Tuesday, August 10, 2010

Eating media lunch

To luncheon at Ferrybank Reception Centre in Hamilton on, yes, the riverbank. Last time I was here was for Shirley Maddock’s memorial service nine years ago. Today is a happier occasion: Media Bites, part of this week’s exciting Spark International Festival of Media, Arts and Design. The late-winter sun is shining, the birds are singing, something is splashing in the river and I am only five minutes late despite Hamilton’s best endeavours to prevent me finding a carpark.

The organisers have hired Steve Braunias to greet people at the door. Excellent. Inside, I examine the seating plan for familiar names. I see Winston Peters, Garth George, Peter Bromhead, Nevil Gibson, Colin Hogg. This is beginning to look like a seminar for elderly retirees. Perhaps Winston is here under the impression that it is a Grey Power meeting. But no, I see some young people in the distance who must be Steve’s plucky journalism students from Wintec.

I find my table.
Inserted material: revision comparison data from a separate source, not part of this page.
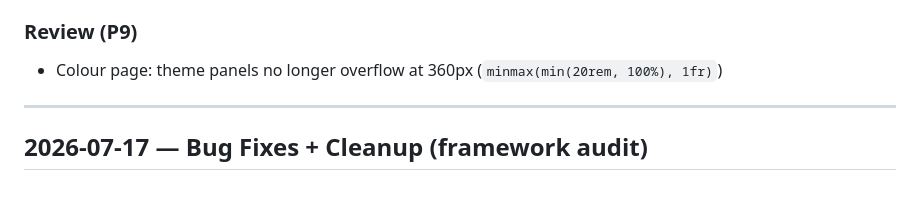
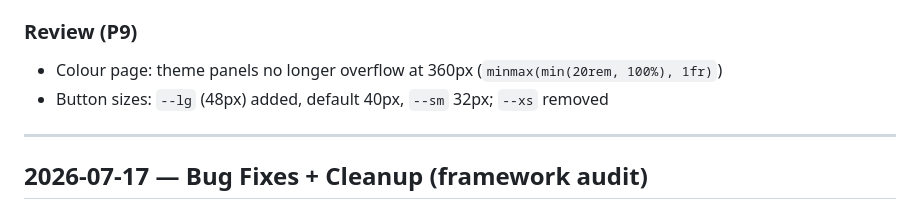
Before and after one commit to tanc-studio/syrup-framework, a Markdown page: CHANGELOG.md, the part around the change. GitHub-like rendering.

Commit message:
Changelog: button sizes (--lg added, --xs removed)
Co-Authored-By: Claude Opus 5.5 <noreply@anthropic.com>

```diff
--- a/CHANGELOG.md
+++ b/CHANGELOG.md
@@ -52,6 +52,7 @@ All notable changes to the Syrup CSS Framework.
 
 ### Review (P9)
 - Colour page: theme panels no longer overflow at 360px (`minmax(min(20rem, 100%), 1fr)`)
+- Button sizes: `--lg` (48px) added, default 40px, `--sm` 32px; `--xs` removed
 
 ---
 
```
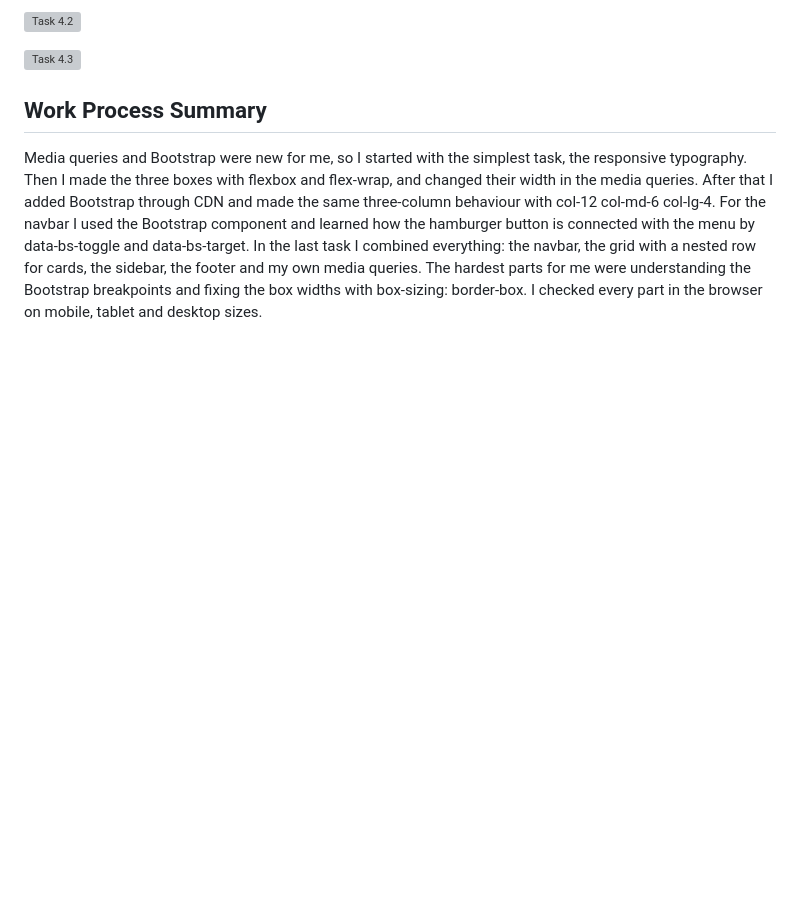
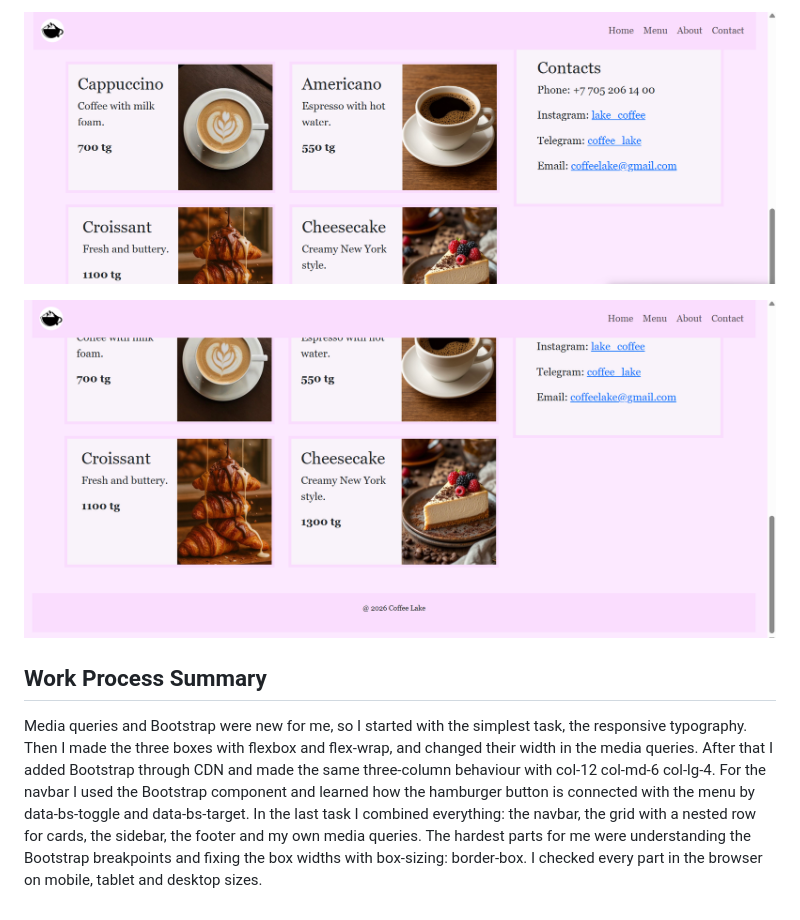
Before and after one commit to Gulim-Zhumabay/assignment3_web, a Markdown page: README.md, the part around one of its changes. Rendered like a GitHub page; blank space fills up the shorter version; grey boxes are pictures that could not be loaded.

```diff
--- a/README.md
+++ b/README.md
@@ -40,7 +40,7 @@ Built the main page of the cafe using both media queries and the Bootstrap grid.
 
-![Task 4.2](screenshots/task4.2.png)
+![Task 4.2](task4.2.png)
 
-![Task 4.3](screenshots/task4.3.png)
+![Task 4.3](task4.3.png)
 
 ## Work Process Summary
 
```
Also changed, not shown: other parts of README.md (+5 -5 lines).
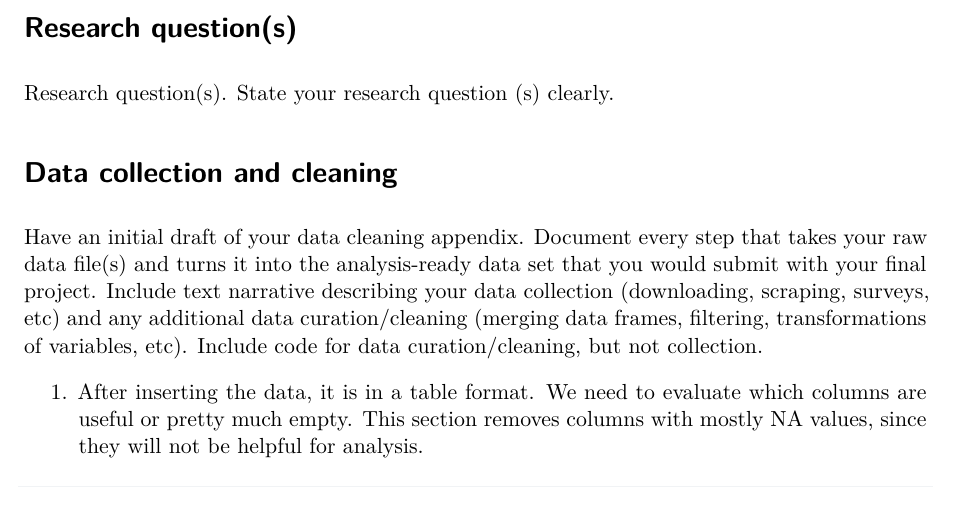
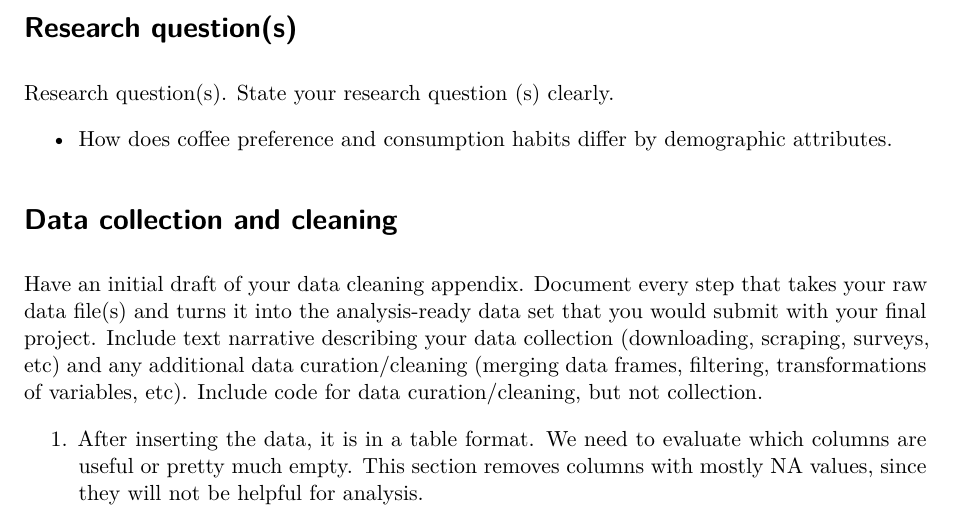
Before and after one commit to NIDHI2023/INFO-2950---Final-Project, a Quarto document (eda.qmd): part of page 2 of 13, cut so that both start at the same text. Rendered offline with R 4.5, knitr and Pandoc in place of Quarto, then LaTeX, with nearby package versions.

Commit message:
research question

```diff
--- a/eda.qmd
+++ b/eda.qmd
@@ -28,6 +28,8 @@ coffee_df<-read_csv("data/GACTT_RESULTS_ANONYMIZED_v2.csv")
 # Research question(s)
 
 Research question(s). State your research question (s) clearly.
+
+- How does coffee preference and consumption habits differ by demographic attributes.
 
 # Data collection and cleaning
 
```
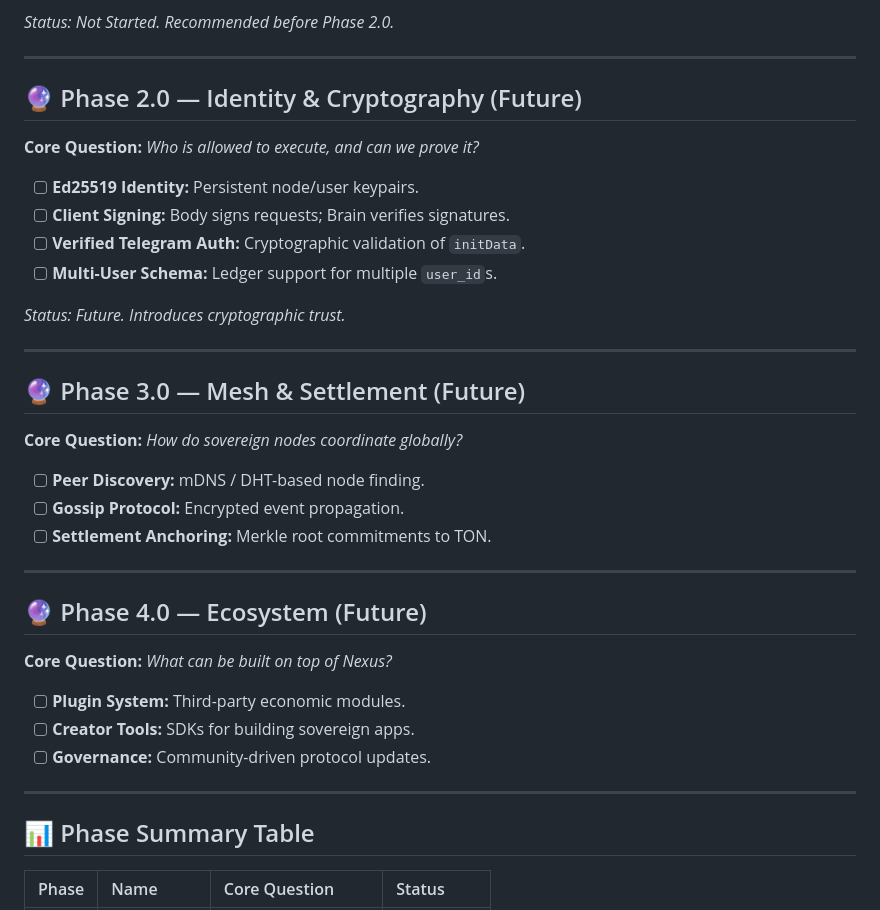
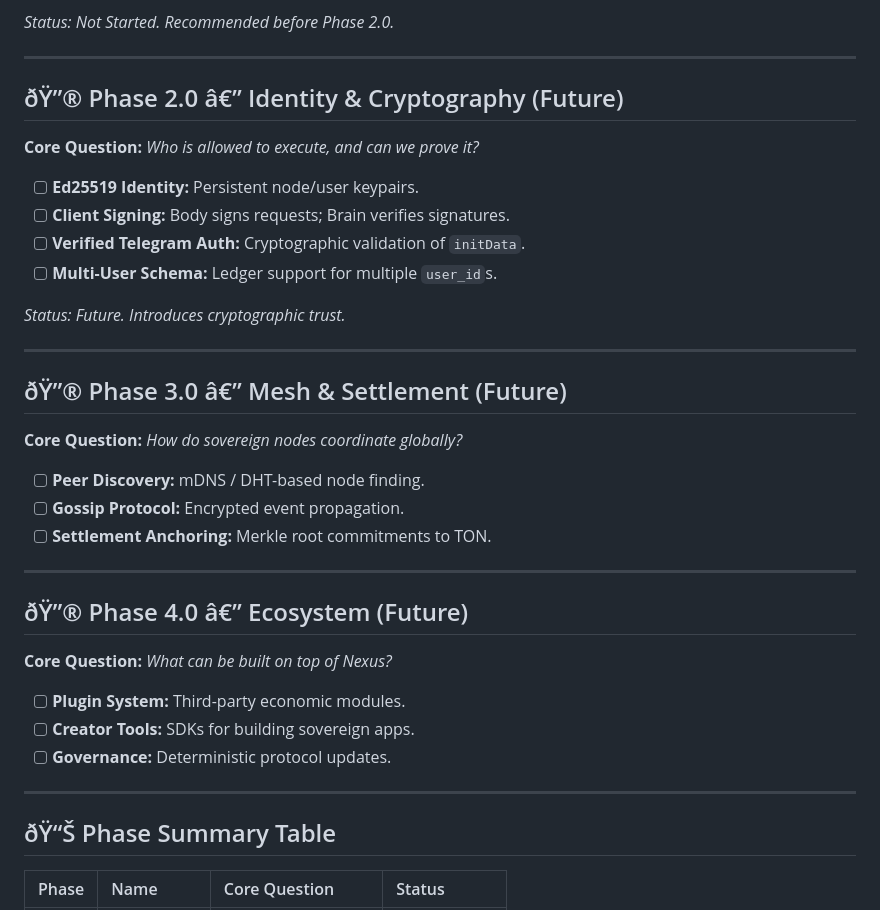
Before and after one commit to arhantbarmate/nexus-core, a Markdown page: docs/ROADMAP.md, the part around one of its changes. GitHub-like rendering.

```diff
--- a/docs/ROADMAP.md
+++ b/docs/ROADMAP.md
@@ -73,7 +73,7 @@ Before adding identity, we must ensure the system handles failure gracefully.
 
 ---
 
-## 🔮 Phase 2.0 — Identity & Cryptography (Future)
+## ðŸ”® Phase 2.0 â€” Identity & Cryptography (Future)
 **Core Question:** *Who is allowed to execute, and can we prove it?*
 
 * [ ] **Ed25519 Identity:** Persistent node/user keypairs.
@@ -85,7 +85,7 @@ Before adding identity, we must ensure the system handles failure gracefully.
 
 ---
 
-## 🔮 Phase 3.0 — Mesh & Settlement (Future)
+## ðŸ”® Phase 3.0 â€” Mesh & Settlement (Future)
 **Core Question:** *How do sovereign nodes coordinate globally?*
 
 * [ ] **Peer Discovery:** mDNS / DHT-based node finding.
@@ -94,16 +94,16 @@ Before adding identity, we must ensure the system handles failure gracefully.
 
 ---
 
-## 🔮 Phase 4.0 — Ecosystem (Future)
+## ðŸ”® Phase 4.0 â€” Ecosystem (Future)
 **Core Question:** *What can be built on top of Nexus?*
 
 * [ ] **Plugin System:** Third-party economic modules.
 * [ ] **Creator Tools:** SDKs for building sovereign apps.
-* [ ] **Governance:** Community-driven protocol updates.
+* [ ] **Governance:** Deterministic protocol updates.
 
 ---
 
-## 📊 Phase Summary Table
+## ðŸ“Š Phase Summary Table
 
 | Phase | Name | Core Question | Status |
 | :--- | :--- | :--- | :--- |
```
Also changed, not shown: other parts of docs/ROADMAP.md (+18 -18 lines), CODE_OF_CONDUCT.md (+4 -4 lines).
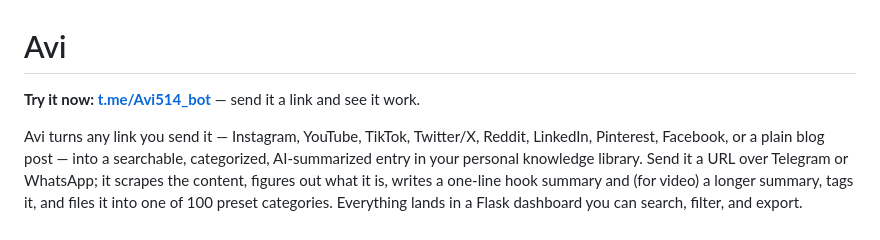
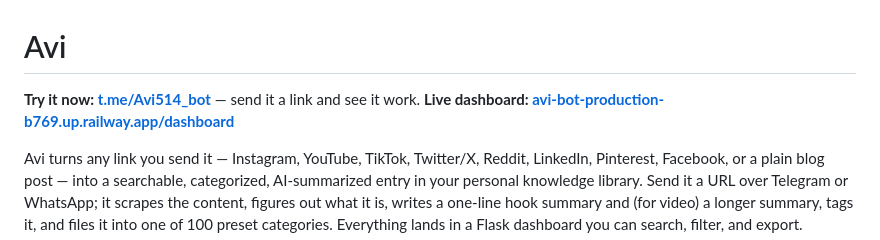
Before and after one commit to Aral-549/AviBot_Hackvengers, a Markdown page: README.md, the part around the change. Rendered like a GitHub page.

Commit message:
Update README with live dashboard link
Added a link to the live dashboard in the README.

```diff
--- a/README.md
+++ b/README.md
@@ -1,6 +1,7 @@
 # Avi
 
 **Try it now: [t.me/Avi514_bot](https://t.me/Avi514_bot)** — send it a link and see it work.
+**Live dashboard: [avi-bot-production-b769.up.railway.app/dashboard](https://avi-bot-production-b769.up.railway.app/dashboard)**
 
 Avi turns any link you send it — Instagram, YouTube, TikTok, Twitter/X, Reddit, LinkedIn, Pinterest, Facebook, or a plain blog post — into a searchable, categorized, AI-summarized entry in your personal knowledge library. Send it a URL over Telegram or WhatsApp; it scrapes the content, figures out what it is, writes a one-line hook summary and (for video) a longer summary, tags it, and files it into one of 100 preset categories. Everything lands in a Flask dashboard you can search, filter, and export.
 
```
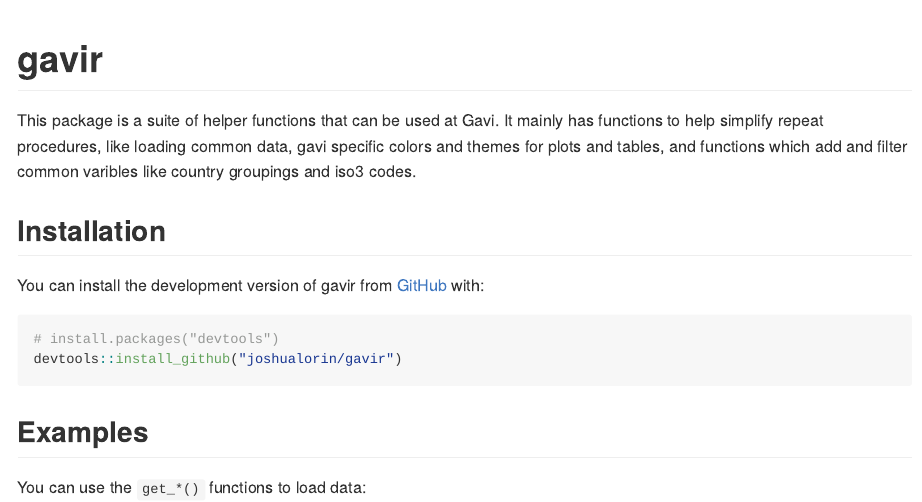
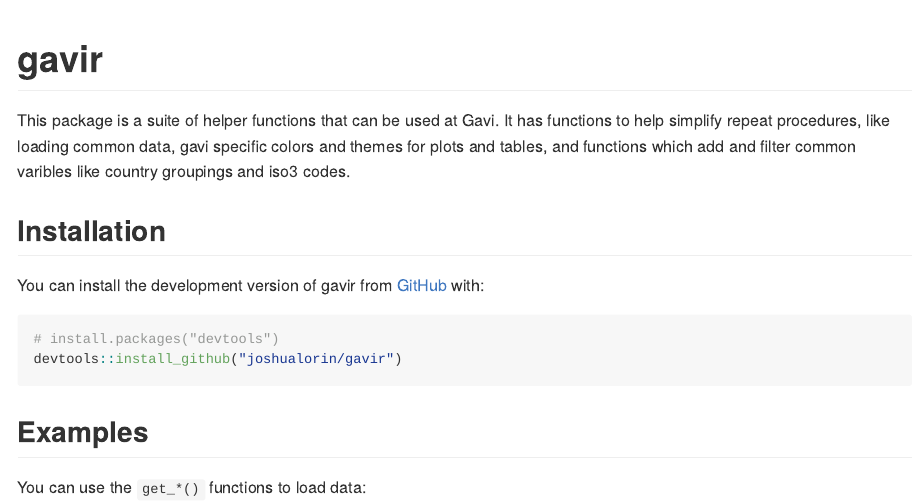
Before and after one commit to joshualorin/gavir, an R Markdown document (README.Rmd): the page in a window 1100 px wide, from its top. The pictures show the output file README.md that the author committed with the source, drawn offline in the style of GitHub; long lines of code are wrapped.

Commit message:
fix description error

```diff
--- a/README.Rmd
+++ b/README.Rmd
@@ -18,7 +18,7 @@
 <!-- badges: start -->
 <!-- badges: end -->
 
-This package is a suite of helper functions that can be used at Gavi. It mainly has functions to help simplify repeat procedures, like loading common data, gavi specific colors and themes for plots and tables, and functions which add and filter common varibles like country groupings and iso3 codes.
+This package is a suite of helper functions that can be used at Gavi. It has functions to help simplify repeat procedures, like loading common data, gavi specific colors and themes for plots and tables, and functions which add and filter common varibles like country groupings and iso3 codes.
 
 ## Installation
 
```
Also changed, not shown: README.md, 2 other files.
To my right is a nice young man called Richard Swainson, whose name and face I recognise from his weekly column in the Waikato Times. We chat away about the rigours of writing a weekly column in the best newspaper in the country. I know that he runs a DVD rental store of high repute, so I pretend I am still a journalist and grill him about the state of the DVD rental industry. He modestly does not tell me that he was the first person to be awarded a PhD in film studies from Waikuni.

To my left is a nice young woman called Lisa Lewis, whose name and face I recognise too. We chat away about our children and the rigours of choosing their names. I know that she is standing for the city council, so I pretend I am still a journalist and grill her about her policies. She modestly is reluctant to reveal much before campaigning proper begins in another 10 days or so, in case her opponents thereby obtain some advantage.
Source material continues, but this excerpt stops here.